Raw data:
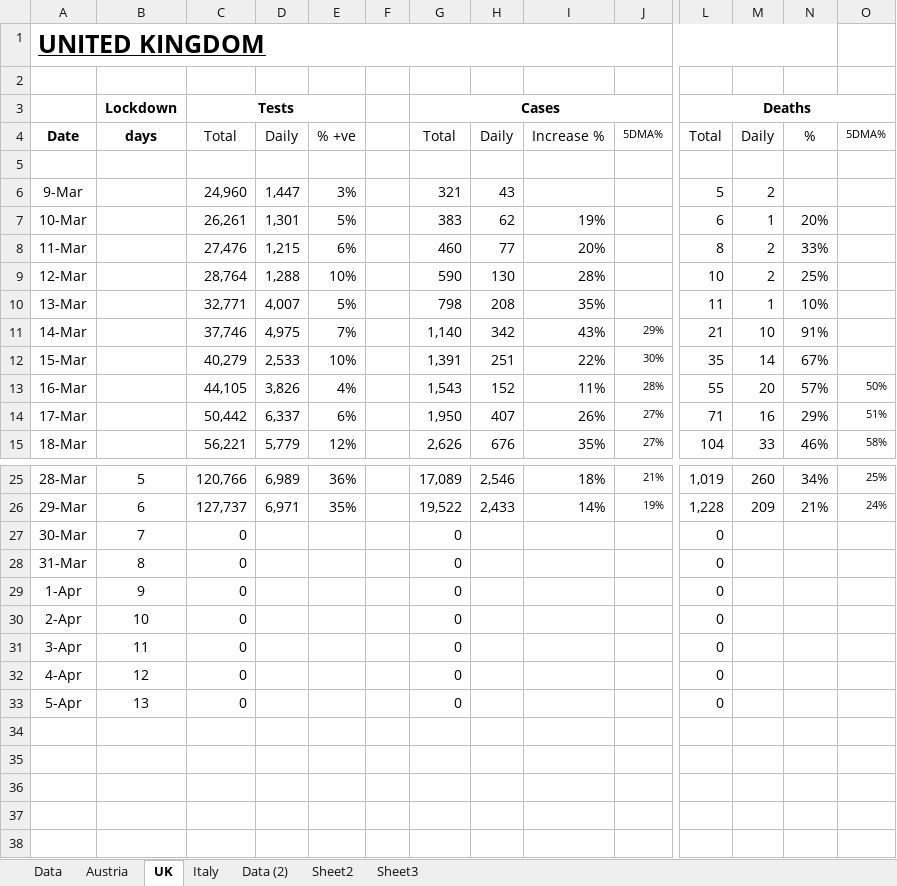
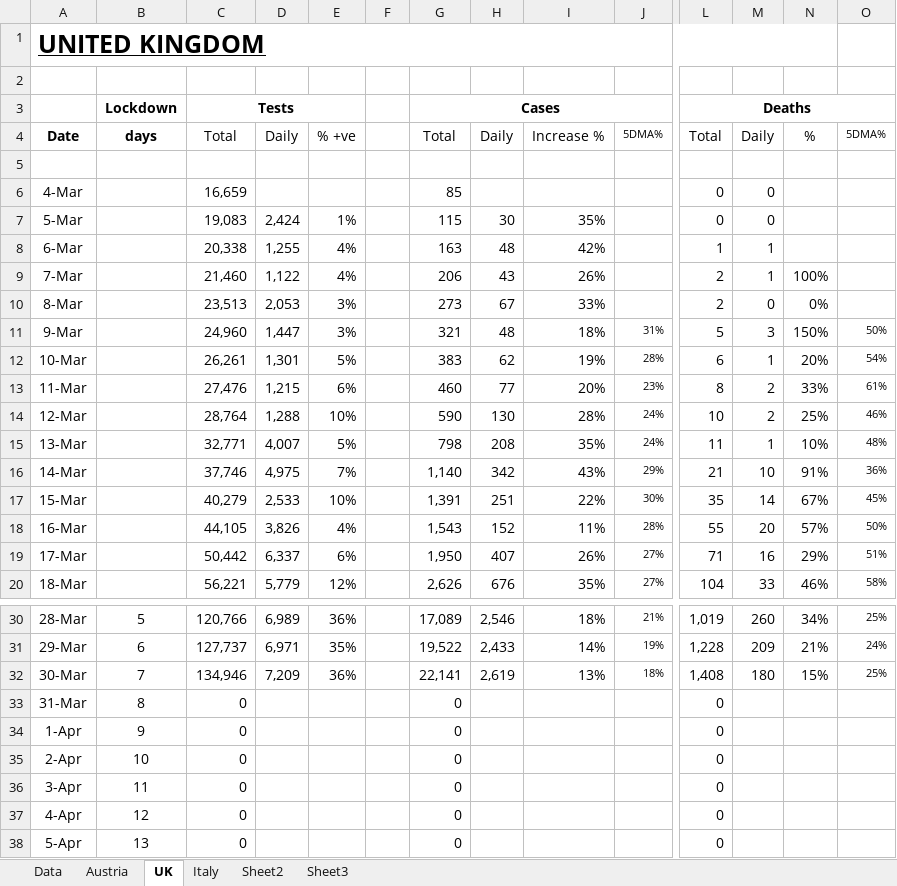
Before and after one commit to revisionist/covid-19, an Excel workbook: data/covid-stats.xlsx, sheet UK, drawn as a sheet; only a part is shown, gaps mark what is left out; values as stored, in another font and other column widths than the file's, no borders; charts and pictures not drawn; addresses are those after the commit; rows hold the shown columns only; the diff names each change by its address in the sheet, - before the commit and + after, or states it on an @@ line.

Commit message:
Data update

```diff
--- a/data/covid-stats.xlsx (sheet UK)
+++ b/data/covid-stats.xlsx (sheet UK)
-sheet tab: Data (2)
+row 6: 4-Mar |  | 16,659 |  |  |  | 85 |  |  |  | 0 | 0
+row 7: 5-Mar |  | 19,083 | 2,424 | 1% |  | 115 | 30 | 35% |  | 0 | 0
+row 8: 6-Mar |  | 20,338 | 1,255 | 4% |  | 163 | 48 | 42% |  | 1 | 1
+row 9: 7-Mar |  | 21,460 | 1,122 | 4% |  | 206 | 43 | 26% |  | 2 | 1 | 100%
+row 10: 8-Mar |  | 23,513 | 2,053 | 3% |  | 273 | 67 | 33% |  | 2 | 0 | 0%
-H11: 43
+H11: 48
-I11: (empty)
+I11: 18%
-J11: (empty)
+J11: 31%
-M11: 2
+M11: 3
-N11: (empty)
+N11: 150%
-O11: (empty)
+O11: 50%
-J12: (empty)
+J12: 28%
-O12: (empty)
+O12: 54%
-J13: (empty)
+J13: 23%
-O13: (empty)
+O13: 61%
-J14:J15: (empty)
+J14:J15: 24%
-O14: (empty)
+O14: 46%
-O15: (empty)
+O15: 48%
-O16: (empty)
+O16: 36%
-O17: (empty)
+O17: 45%
-C32: 0
+C32: 134,946
-D32: (empty)
+D32: 7,209
-E32: (empty)
+E32: 36%
-G32: 0
+G32: 22,141
-H32: (empty)
+H32: 2,619
-I32: (empty)
+I32: 13%
-J32: (empty)
+J32: 18%
-L32: 0
+L32: 1,408
-M32: (empty)
+M32: 180
-N32: (empty)
+N32: 15%
-O32: (empty)
+O32: 25%
```
Also changed, not shown: sheet Data, formulas that keep their value, charts or pictures.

What you will do: Repeat each line of the records above exactly, but do not copy the pictures.

Exercise solution:
Before and after one commit to revisionist/covid-19, an Excel workbook: data/covid-stats.xlsx, sheet UK, drawn as a sheet; only a part is shown, gaps mark what is left out; values as stored, in another font and other column widths than the file's, no borders; charts and pictures not drawn; addresses are those after the commit; rows hold the shown columns only; the diff names each change by its address in the sheet, - before the commit and + after, or states it on an @@ line.

Commit message:
Data update

```diff
--- a/data/covid-stats.xlsx (sheet UK)
+++ b/data/covid-stats.xlsx (sheet UK)
-sheet tab: Data (2)
+row 6: 4-Mar |  | 16,659 |  |  |  | 85 |  |  |  | 0 | 0
+row 7: 5-Mar |  | 19,083 | 2,424 | 1% |  | 115 | 30 | 35% |  | 0 | 0
+row 8: 6-Mar |  | 20,338 | 1,255 | 4% |  | 163 | 48 | 42% |  | 1 | 1
+row 9: 7-Mar |  | 21,460 | 1,122 | 4% |  | 206 | 43 | 26% |  | 2 | 1 | 100%
+row 10: 8-Mar |  | 23,513 | 2,053 | 3% |  | 273 | 67 | 33% |  | 2 | 0 | 0%
-H11: 43
+H11: 48
-I11: (empty)
+I11: 18%
-J11: (empty)
+J11: 31%
-M11: 2
+M11: 3
-N11: (empty)
+N11: 150%
-O11: (empty)
+O11: 50%
-J12: (empty)
+J12: 28%
-O12: (empty)
+O12: 54%
-J13: (empty)
+J13: 23%
-O13: (empty)
+O13: 61%
-J14:J15: (empty)
+J14:J15: 24%
-O14: (empty)
+O14: 46%
-O15: (empty)
+O15: 48%
-O16: (empty)
+O16: 36%
-O17: (empty)
+O17: 45%
-C32: 0
+C32: 134,946
-D32: (empty)
+D32: 7,209
-E32: (empty)
+E32: 36%
-G32: 0
+G32: 22,141
-H32: (empty)
+H32: 2,619
-I32: (empty)
+I32: 13%
-J32: (empty)
+J32: 18%
-L32: 0
+L32: 1,408
-M32: (empty)
+M32: 180
-N32: (empty)
+N32: 15%
-O32: (empty)
+O32: 25%
```
Also changed, not shown: sheet Data, formulas that keep their value, charts or pictures.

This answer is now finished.